| ACTIVITY |
Every line with the string "that" in it belongs in your answer, so copy them all from the data.

(Stored data entries)
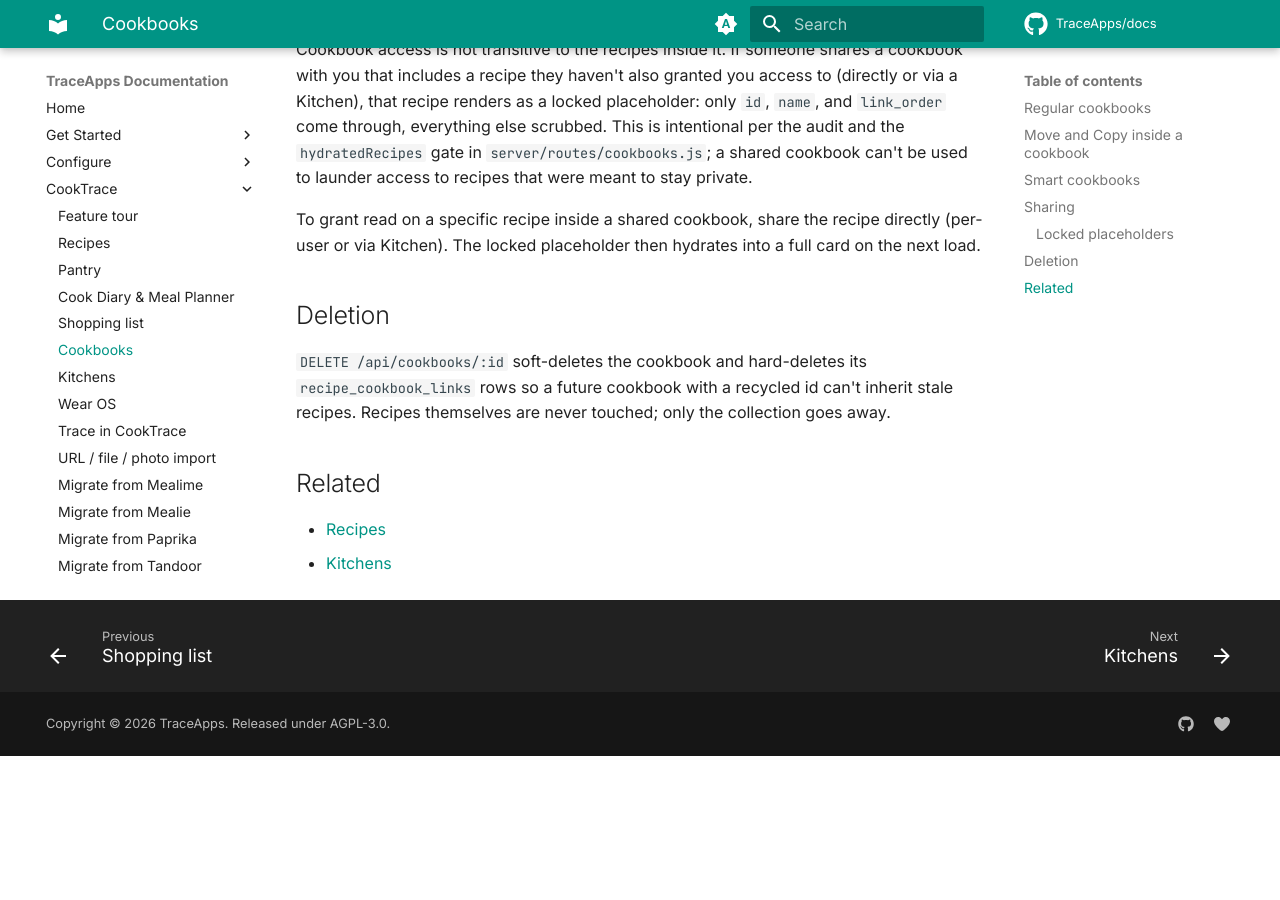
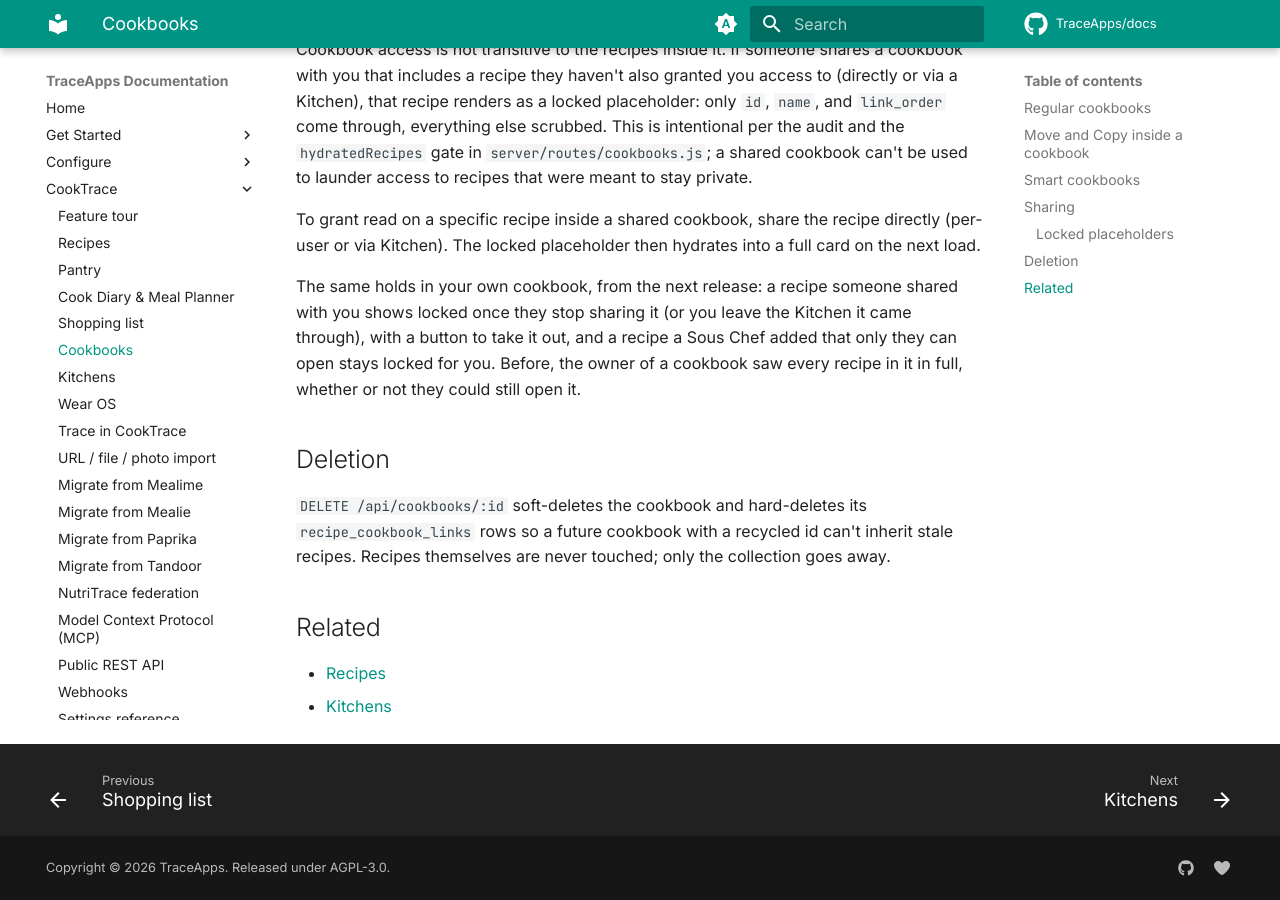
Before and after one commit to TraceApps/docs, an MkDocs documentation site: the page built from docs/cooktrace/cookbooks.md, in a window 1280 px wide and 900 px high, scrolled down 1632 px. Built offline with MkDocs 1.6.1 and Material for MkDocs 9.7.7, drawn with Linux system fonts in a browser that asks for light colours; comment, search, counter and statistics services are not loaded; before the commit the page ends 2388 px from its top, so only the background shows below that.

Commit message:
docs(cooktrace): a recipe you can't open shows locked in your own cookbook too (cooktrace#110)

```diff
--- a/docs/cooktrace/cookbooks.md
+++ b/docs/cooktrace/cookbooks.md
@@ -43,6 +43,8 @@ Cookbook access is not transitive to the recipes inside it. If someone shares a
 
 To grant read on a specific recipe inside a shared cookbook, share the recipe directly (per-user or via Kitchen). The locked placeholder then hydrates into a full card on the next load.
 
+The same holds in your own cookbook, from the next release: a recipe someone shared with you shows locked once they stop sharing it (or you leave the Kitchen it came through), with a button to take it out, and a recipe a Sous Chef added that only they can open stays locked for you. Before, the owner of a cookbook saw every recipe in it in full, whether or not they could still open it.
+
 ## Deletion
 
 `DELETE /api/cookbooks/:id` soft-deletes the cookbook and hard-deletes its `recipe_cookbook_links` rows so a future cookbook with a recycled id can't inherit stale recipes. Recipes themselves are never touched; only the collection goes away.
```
...
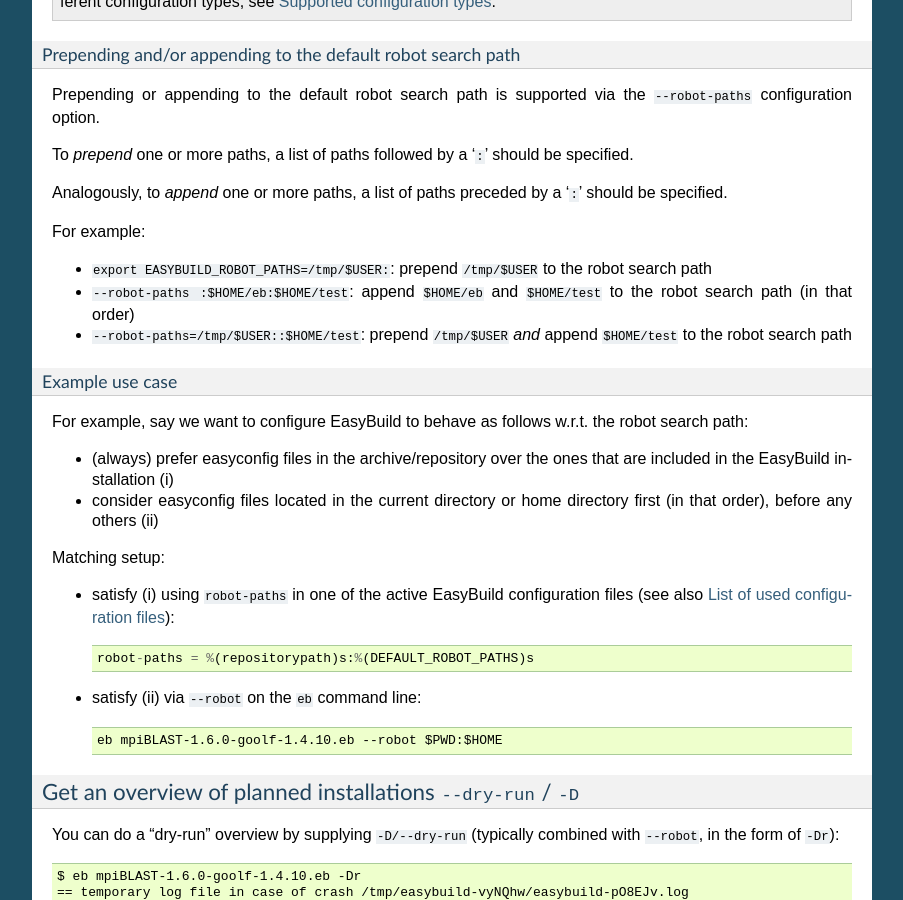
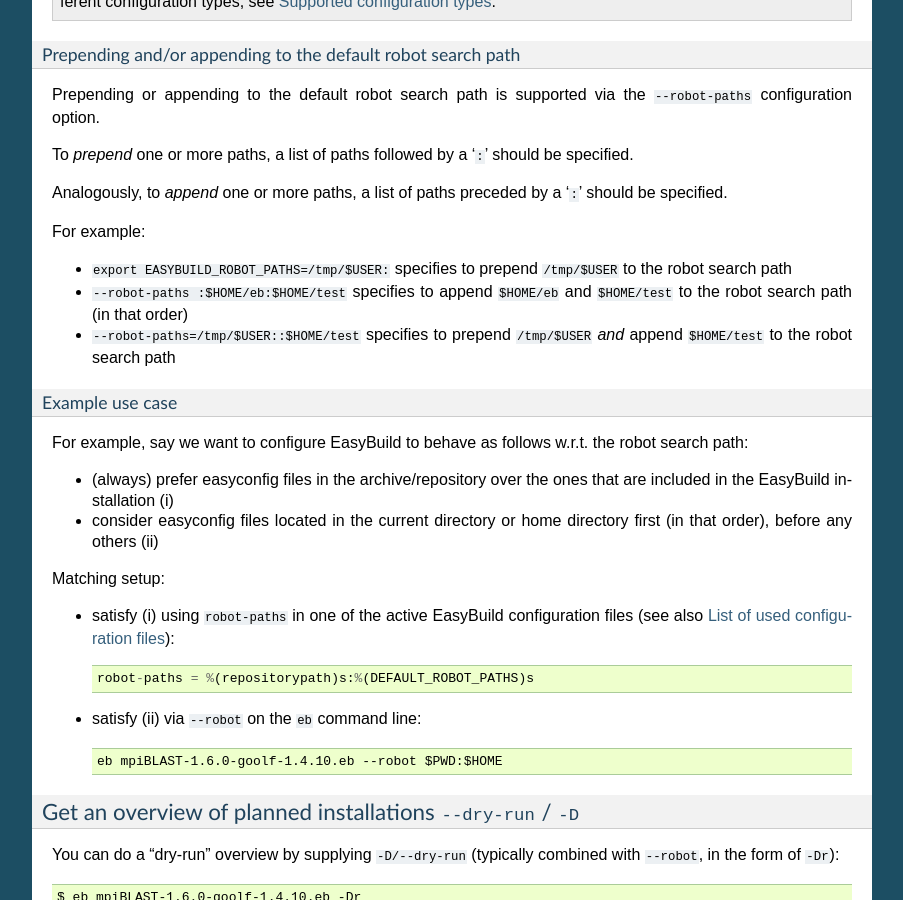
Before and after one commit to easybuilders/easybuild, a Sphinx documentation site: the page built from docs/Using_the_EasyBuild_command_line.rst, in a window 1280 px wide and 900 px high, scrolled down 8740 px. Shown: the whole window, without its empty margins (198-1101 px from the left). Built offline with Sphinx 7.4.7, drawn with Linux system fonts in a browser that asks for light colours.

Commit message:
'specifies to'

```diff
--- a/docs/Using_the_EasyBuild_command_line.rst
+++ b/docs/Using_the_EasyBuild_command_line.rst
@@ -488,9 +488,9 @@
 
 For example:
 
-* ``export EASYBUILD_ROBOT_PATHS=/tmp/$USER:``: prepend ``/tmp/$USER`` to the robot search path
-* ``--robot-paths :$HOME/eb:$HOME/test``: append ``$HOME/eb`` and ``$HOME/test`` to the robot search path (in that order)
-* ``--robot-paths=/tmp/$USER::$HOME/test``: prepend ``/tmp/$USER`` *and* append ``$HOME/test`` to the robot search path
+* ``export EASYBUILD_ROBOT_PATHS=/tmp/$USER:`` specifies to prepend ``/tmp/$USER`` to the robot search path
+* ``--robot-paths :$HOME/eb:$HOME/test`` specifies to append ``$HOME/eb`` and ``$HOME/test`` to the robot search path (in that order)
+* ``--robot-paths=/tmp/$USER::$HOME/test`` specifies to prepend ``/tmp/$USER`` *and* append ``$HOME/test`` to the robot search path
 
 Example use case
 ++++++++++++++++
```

| WRITTEN REPLY |
Before and after one commit to TraceApps/docs, an MkDocs documentation site: the page built from docs/cooktrace/cookbooks.md, in a window 1280 px wide and 900 px high, scrolled down 1632 px. Built offline with MkDocs 1.6.1 and Material for MkDocs 9.7.7, drawn with Linux system fonts in a browser that asks for light colours; comment, search, counter and statistics services are not loaded; before the commit the page ends 2388 px from its top, so only the background shows below that.
+The same holds in your own cookbook, from the next release: a recipe someone shared with you shows locked once they stop sharing it (or you leave the Kitchen it came through), with a button to take it out, and a recipe a Sous Chef added that only they can open stays locked for you. Before, the owner of a cookbook saw every recipe in it in full, whether or not they could still open it.
Before and after one commit to easybuilders/easybuild, a Sphinx documentation site: the page built from docs/Using_the_EasyBuild_command_line.rst, in a window 1280 px wide and 900 px high, scrolled down 8740 px. Shown: the whole window, without its empty margins (198-1101 px from the left). Built offline with Sphinx 7.4.7, drawn with Linux system fonts in a browser that asks for light colours.
-* ``--robot-paths :$HOME/eb:$HOME/test``: append ``$HOME/eb`` and ``$HOME/test`` to the robot search path (in that order)
+* ``--robot-paths :$HOME/eb:$HOME/test`` specifies to append ``$HOME/eb`` and ``$HOME/test`` to the robot search path (in that order)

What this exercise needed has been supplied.